Political Musicians Rock On

As the presidential election draws ever closer, rock, pop and country stars are amping up their efforts to strike a chord with voters and get fans to tune into the political process.

The list of singers crooning about the government, elections and voting is growing fast. To some, the latest efforts are like the '60s all over again — but these days, musicians on both sides of the political aisle are lifting their voices in protest and praise for Washington.

“At both extremes, people are trying whatever way there is to get a message across,” said Philadelphia Inquirer music critic Tom Moon. “They’re targeting places where they think there’s a margin to create change in the minds of voters who may be on the fence.”

The anti-Bush “Vote for Change” tour will hit 32 cities, all in swing states, and boasts a lineup including Bruce Springsteen, Pearl Jam, Sheryl Crow and Dave Matthews Band among the nearly 20 acts. The concerts, presented by MoveOn.org, will give the proceeds to America Coming Together (ACT).

The pro-president “Your Country Your Vote” campaign involves country music artists on the “America Will Always Stand” album — including Darryl Worley, Randy Travis, Lee Ann Womack, Ricky Skaggs and others — telling people to vote in public service announcements.

Meanwhile, the Russell Simmons'-run Hip-Hop Summit featuring rappers like Nelly and Jadakiss was held to register young voters and make them feel included in the political process.

The efforts are not only grabbing headlines — they've even gotten Washington’s attention. In a TV spot, U.S. Senate candidate Marilyn O’Grady of the New York Conservative Party encourages Americans to “Boycott the Boss,” referring to Springsteen.

Indeed, musicians who speak out these days do have to face repercussions.

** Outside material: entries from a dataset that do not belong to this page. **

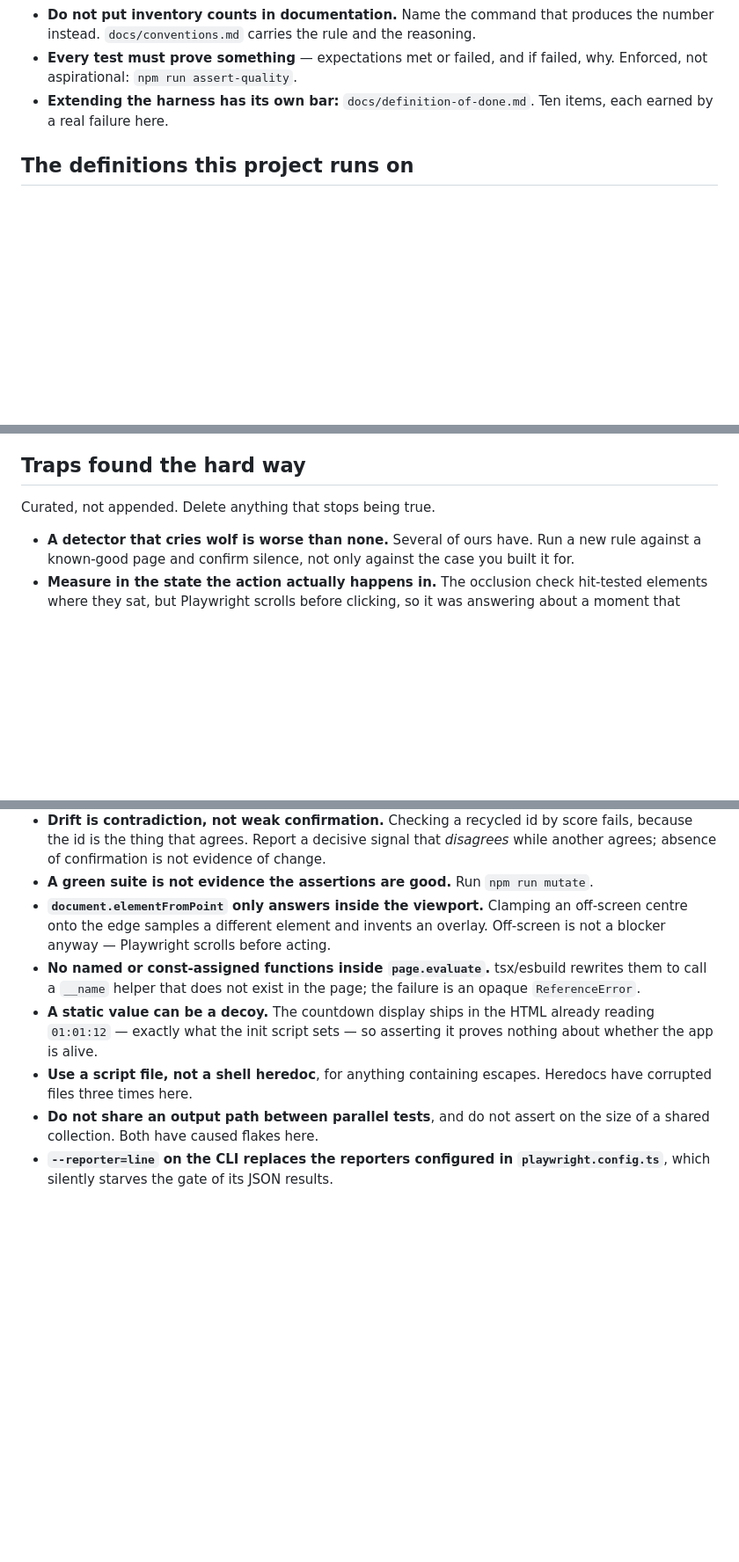
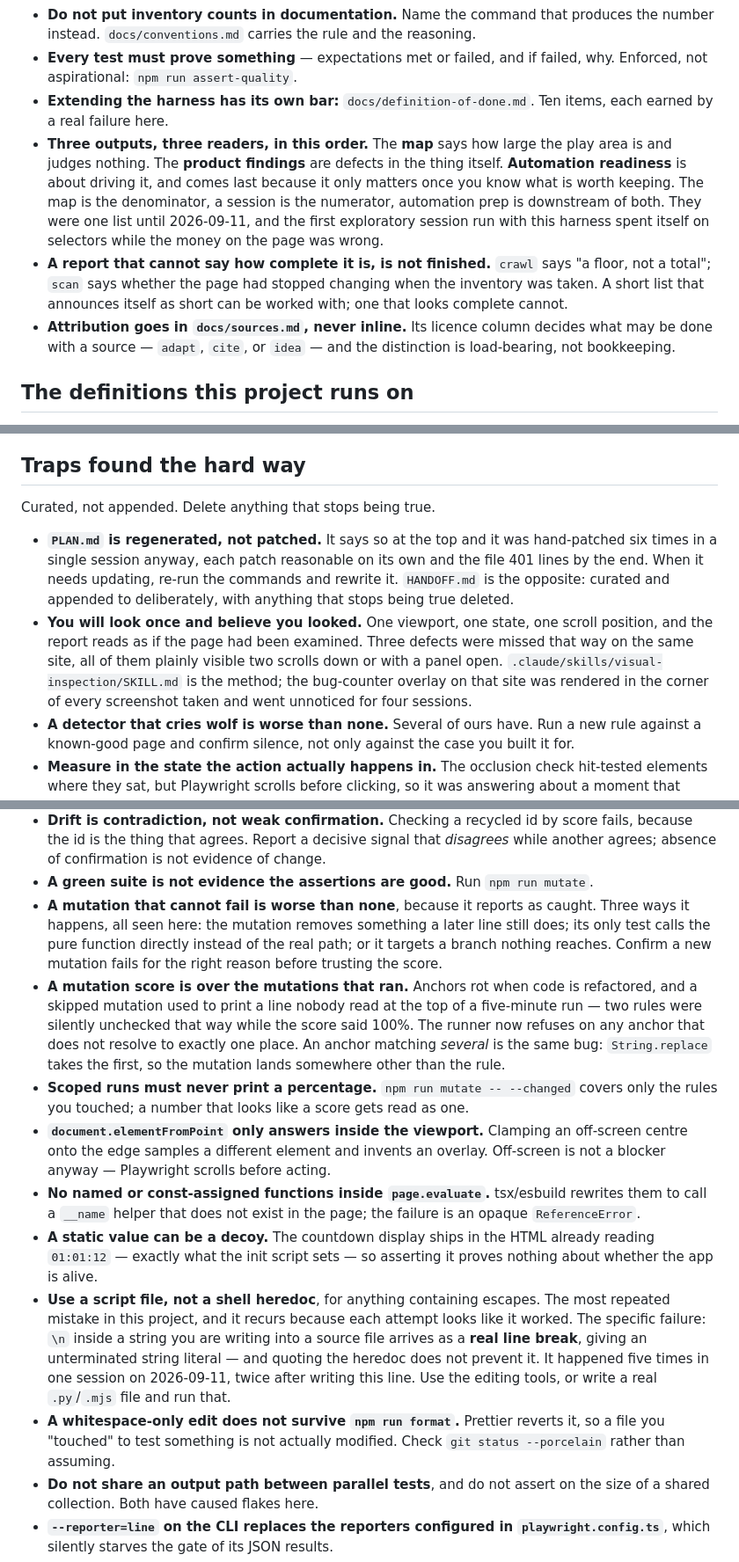
Before and after one commit to altlv/cc-pw-qe-harness, a Markdown page: .ai/state/HANDOFF.md, 3 parts joined by grey strips. Shown at 88% size. Rendered like a GitHub page; blank space fills up the shorter version.

Commit message:
Log what this session learned, before the context goes
HANDOFF is the recovery packet, so the durable half of today belongs in it
rather than in a transcript nobody will re-read.

Working agreements gained three. The map/product/automation split is an
architectural rule, not a formatting choice, and the reason is worth keeping:
one list cost the first exploratory session its attention. A report that
cannot say how complete it is, is not finished - crawl says "a floor, not a
total" and scan now says whether the page had stopped changing. And
attribution lives in docs/sources.md, whose licence column decides what may
be done with a source rather than merely crediting it.

Traps gained six. Two are about mutation testing and were expensive: a
mutation that cannot fail reports as caught, and a score is only over the
mutations that actually ran - two rules sat unchecked while the number said
100%. Two are about looking: you will look once and believe you looked, and
PLAN.md is regenerated rather than patched, which it says itself and which
was ignored six times in one sitting.

The heredoc trap is rewritten rather than incremented. It was the most
repeated mistake in the project's history and it happened five more times
today, twice after I had just finished editing that very line. The entry now
names the exact failure instead of counting occurrences.

Credentials gains the resolution rather than only the rule. An agent never
types a password, on any environment, however it is framed - and that leaves
a real blind spot rather than a shrug. storageState is the route in, and the
next session should offer it instead of re-arguing.

Co-Authored-By: Claude Opus 5 <noreply@anthropic.com>

```diff
--- a/.ai/state/HANDOFF.md
+++ b/.ai/state/HANDOFF.md
@@ -30,6 +30,20 @@ collides with an existing one.
   Enforced, not aspirational: `npm run assert-quality`.
 - **Extending the harness has its own bar:** `docs/definition-of-done.md`. Ten items,
   each earned by a real failure here.
+- **Three outputs, three readers, in this order.** The **map** says how large the play
+  area is and judges nothing. The **product findings** are defects in the thing itself.
+  **Automation readiness** is about driving it, and comes last because it only matters
+  once you know what is worth keeping. The map is the denominator, a session is the
+  numerator, automation prep is downstream of both. They were one list until
+  2026-09-11, and the first exploratory session run with this harness spent itself on
+  selectors while the money on the page was wrong.
+- **A report that cannot say how complete it is, is not finished.** `crawl` says "a
+  floor, not a total"; `scan` says whether the page had stopped changing when the
+  inventory was taken. A short list that announces itself as short can be worked with;
+  one that looks complete cannot.
+- **Attribution goes in `docs/sources.md`, never inline.** Its licence column decides
+  what may be done with a source — `adapt`, `cite`, or `idea` — and the distinction is
+  load-bearing, not bookkeeping.
 
 ## The definitions this project runs on
 
@@ -47,6 +61,17 @@ heuristics are separate tools that also support it. All are needed.
 
 Curated, not appended. Delete anything that stops being true.
 
+- **`PLAN.md` is regenerated, not patched.** It says so at the top and it was
+  hand-patched six times in a single session anyway, each patch reasonable on its own
+  and the file 401 lines by the end. When it needs updating, re-run the commands and
+  rewrite it. `HANDOFF.md` is the opposite: curated and appended to deliberately, with
+  anything that stops being true deleted.
+- **You will look once and believe you looked.** One viewport, one state, one scroll
+  position, and the report reads as if the page had been examined. Three defects were
+  missed that way on the same site, all of them plainly visible two scrolls down or
+  with a panel open. `.claude/skills/visual-inspection/SKILL.md` is the method; the
+  bug-counter overlay on that site was rendered in the corner of every screenshot
+  taken and went unnoticed for four sessions.
 - **A detector that cries wolf is worse than none.** Several of ours have. Run a new
   rule against a known-good page and confirm silence, not only against the case you
   built it for.
@@ -62,6 +87,19 @@ Curated, not appended. Delete anything that stops being true.
   fails, because the id is the thing that agrees. Report a decisive signal that
   _disagrees_ while another agrees; absence of confirmation is not evidence of change.
 - **A green suite is not evidence the assertions are good.** Run `npm run mutate`.
+- **A mutation that cannot fail is worse than none**, because it reports as caught.
+  Three ways it happens, all seen here: the mutation removes something a later line
+  still does; its only test calls the pure function directly instead of the real path;
+  or it targets a branch nothing reaches. Confirm a new mutation fails for the right
+  reason before trusting the score.
+- **A mutation score is over the mutations that ran.** Anchors rot when code is
+  refactored, and a skipped mutation used to print a line nobody read at the top of a
+  five-minute run — two rules were silently unchecked that way while the score said
+  100%. The runner now refuses on any anchor that does not resolve to exactly one
+  place. An anchor matching _several_ is the same bug: `String.replace` takes the
+  first, so the mutation lands somewhere other than the rule.
+- **Scoped runs must never print a percentage.** `npm run mutate -- --changed` covers
+  only the rules you touched; a number that looks like a score gets read as one.
 - **`document.elementFromPoint` only answers inside the viewport.** Clamping an
   off-screen centre onto the edge samples a different element and invents an overlay.
   Off-screen is not a blocker anyway — Playwright scrolls before acting.
@@ -71,8 +109,16 @@ Curated, not appended. Delete anything that stops being true.
 - **A static value can be a decoy.** The countdown display ships in the HTML already
   reading `01:01:12` — exactly what the init script sets — so asserting it proves
   nothing about whether the app is alive.
-- **Use a script file, not a shell heredoc**, for anything containing escapes. Heredocs
-  have corrupted files three times here.
+- **Use a script file, not a shell heredoc**, for anything containing escapes. The most
+  repeated mistake in this project, and it recurs because each attempt looks like it
+  worked. The specific failure: `\n` inside a string you are writing into a source file
+  arrives as a **real line break**, giving an unterminated string literal — and quoting
+  the heredoc does not prevent it. It happened five times in one session on
+  2026-09-11, twice after writing this line. Use the editing tools, or write a real
+  `.py`/`.mjs` file and run that.
+- **A whitespace-only edit does not survive `npm run format`.** Prettier reverts it, so
+  a file you "touched" to test something is not actually modified. Check
+  `git status --porcelain` rather than assuming.
 - **Do not share an output path between parallel tests**, and do not assert on the size
   of a shared collection. Both have caused flakes here.
 - **`--reporter=line` on the CLI replaces the reporters configured in
```
Also changed, not shown: other parts of .ai/state/HANDOFF.md (+14 -0 lines).
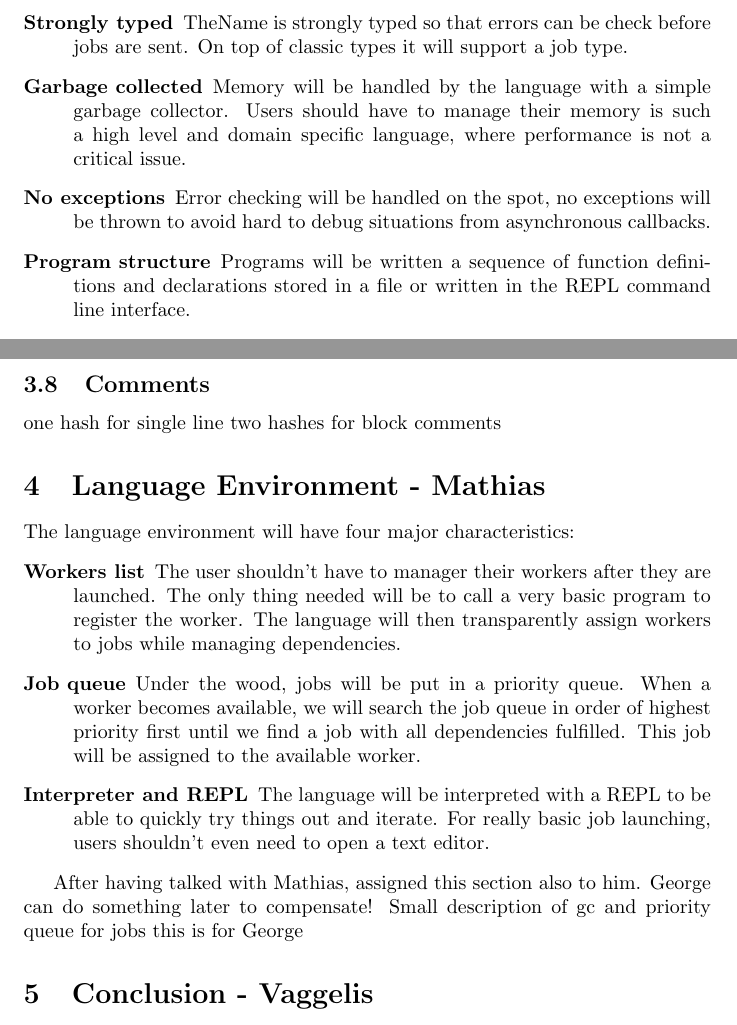
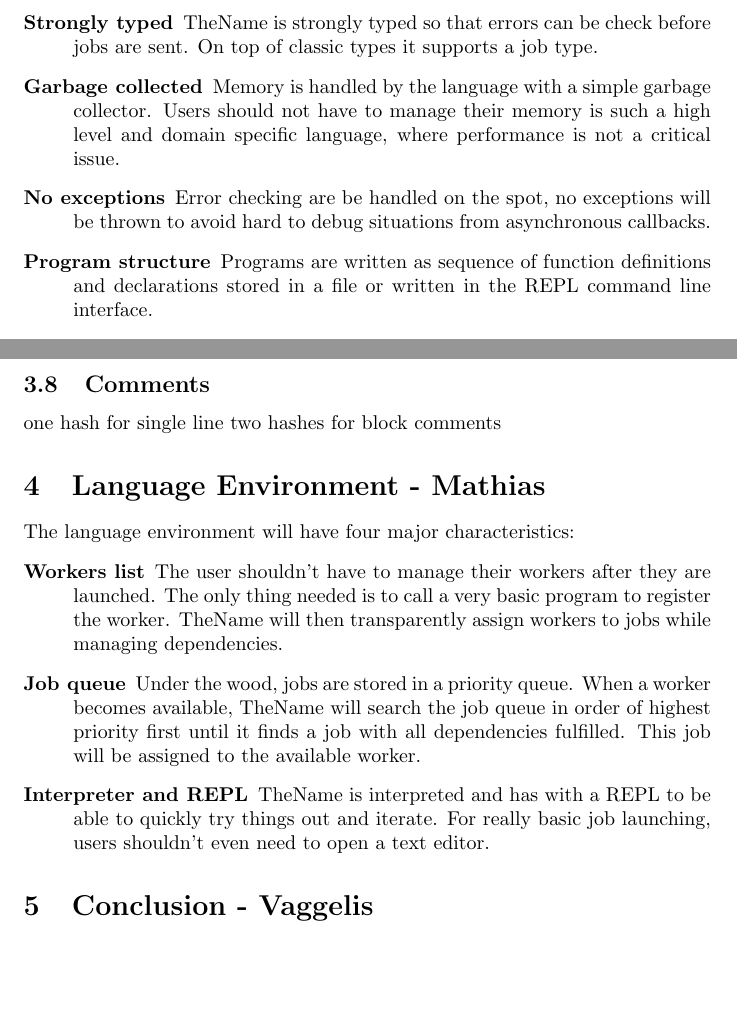
Before and after one commit to sfagmenos/Maestro, a LaTeX document (Whitepaper.tex, which reads Environment.tex, LangDesign.tex): two parts of pages 2 and 3 of 3, joined at a grey line, cut so that both start at the same text, the shorter picture padded with empty space. Compiled offline with pdfLaTeX.

Commit message:
typos and use of \lang, temps coherency

```diff
--- a/Environment.tex
+++ b/Environment.tex
@@ -2,21 +2,15 @@
 \label{sect:tech}
 The language environment will have four major characteristics:
 \begin{description}
-\item[Workers list] The user shouldn't have to manager their workers after
-they are launched. The only thing needed will be to call a very basic program
-to register the worker. The language will then transparently assign workers
+\item[Workers list] The user shouldn't have to manage their workers after
+they are launched. The only thing needed is to call a very basic program
+to register the worker. \lang will then transparently assign workers
 to jobs while managing dependencies.
-\item[Job queue] Under the wood, jobs will be put in a priority queue. When a
-worker becomes available, we will search the job queue in order of highest
-priority first until we find a job with all dependencies fulfilled. This job
+\item[Job queue] Under the wood, jobs are stored in a priority queue. When a
+worker becomes available, \lang will search the job queue in order of highest
+priority first until it finds a job with all dependencies fulfilled. This job
 will be assigned to the available worker.
-\item[Interpreter and REPL] The language will be interpreted with a REPL to be able to
+\item[Interpreter and REPL] \lang is interpreted and has with a REPL to be able to
 quickly try things out and iterate. For really basic job launching, users shouldn't
 even need to open a text editor.
 \end{description}
-
-
-After having talked with Mathias, assigned this section also to him.
-George can do something later to compensate!
-Small description of gc and priority queue for jobs
-this is for George
--- a/LangDesign.tex
+++ b/LangDesign.tex
@@ -10,12 +10,12 @@ with a more imperative model to express any logic needed. \lang will support
 lambdas to make callbacks easier to write.
 \item[Strongly typed] \lang is strongly typed so that errors can be check
-before jobs are sent. On top of classic types it will support a job type.
-\item[Garbage collected] Memory will be handled by the language with a simple
-garbage collector. Users should have to manage their memory is such a high
+before jobs are sent. On top of classic types it supports a job type.
+\item[Garbage collected] Memory is handled by the language with a simple
+garbage collector. Users should not have to manage their memory is such a high
 level and domain specific language, where performance is not a critical issue.
-\item[No exceptions] Error checking will be handled on the spot, no exceptions
+\item[No exceptions] Error checking are be handled on the spot, no exceptions
 will be thrown to avoid hard to debug situations from asynchronous callbacks.
-\item[Program structure] Programs will be written a sequence of function
+\item[Program structure] Programs are written as sequence of function
 definitions and declarations stored in a file or written in the REPL command line
 interface.
 \end{description}
```
Also changed, not shown: LangDesign.tex (2 more changed lines).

"If you take a strong political stand in either direction in this climate, there's a large portion of society that's going to react to that," said Rob Brunner, senior editor at Entertainment Weekly.

The Dixie Chicks, Linda Ronstadt and Springsteen have all been criticized for their anti-Bush stance.

Many music fans aren’t wild about entertainers playing political pundit — especially when it's during a show that's not advertised as political.

“They’re misusing their position,” said a 55-year-old New York City attorney who asked not to be identified. “They have access to a mike, they’ve got the public’s ear. … Most of them are not qualified to be speaking one way or the other.”

But she's fine with clearly labeled efforts aligned with a cause.

“If this is a concert with an established political agenda set forth, they’re perfectly in their right,” she said. “If you don’t share it, don’t go.”

Many liken today's climate — a country on alert, a still-raging war and a divided electorate about to vote for president — to that of the Vietnam War era. But one expert in 1960s American culture says there’s a world of difference between then and now.

“The current effort on the part of artists pales in comparison with the ‘60s,” said Benjamin T. Harrison, Ph.D., a University of Louisville history professor. “There was an incredible optimism, at least in the early ‘60s, that the music could make a difference. [Today], there’s developed such a cynicism. They’re not as optimistic about being able to bring about change.”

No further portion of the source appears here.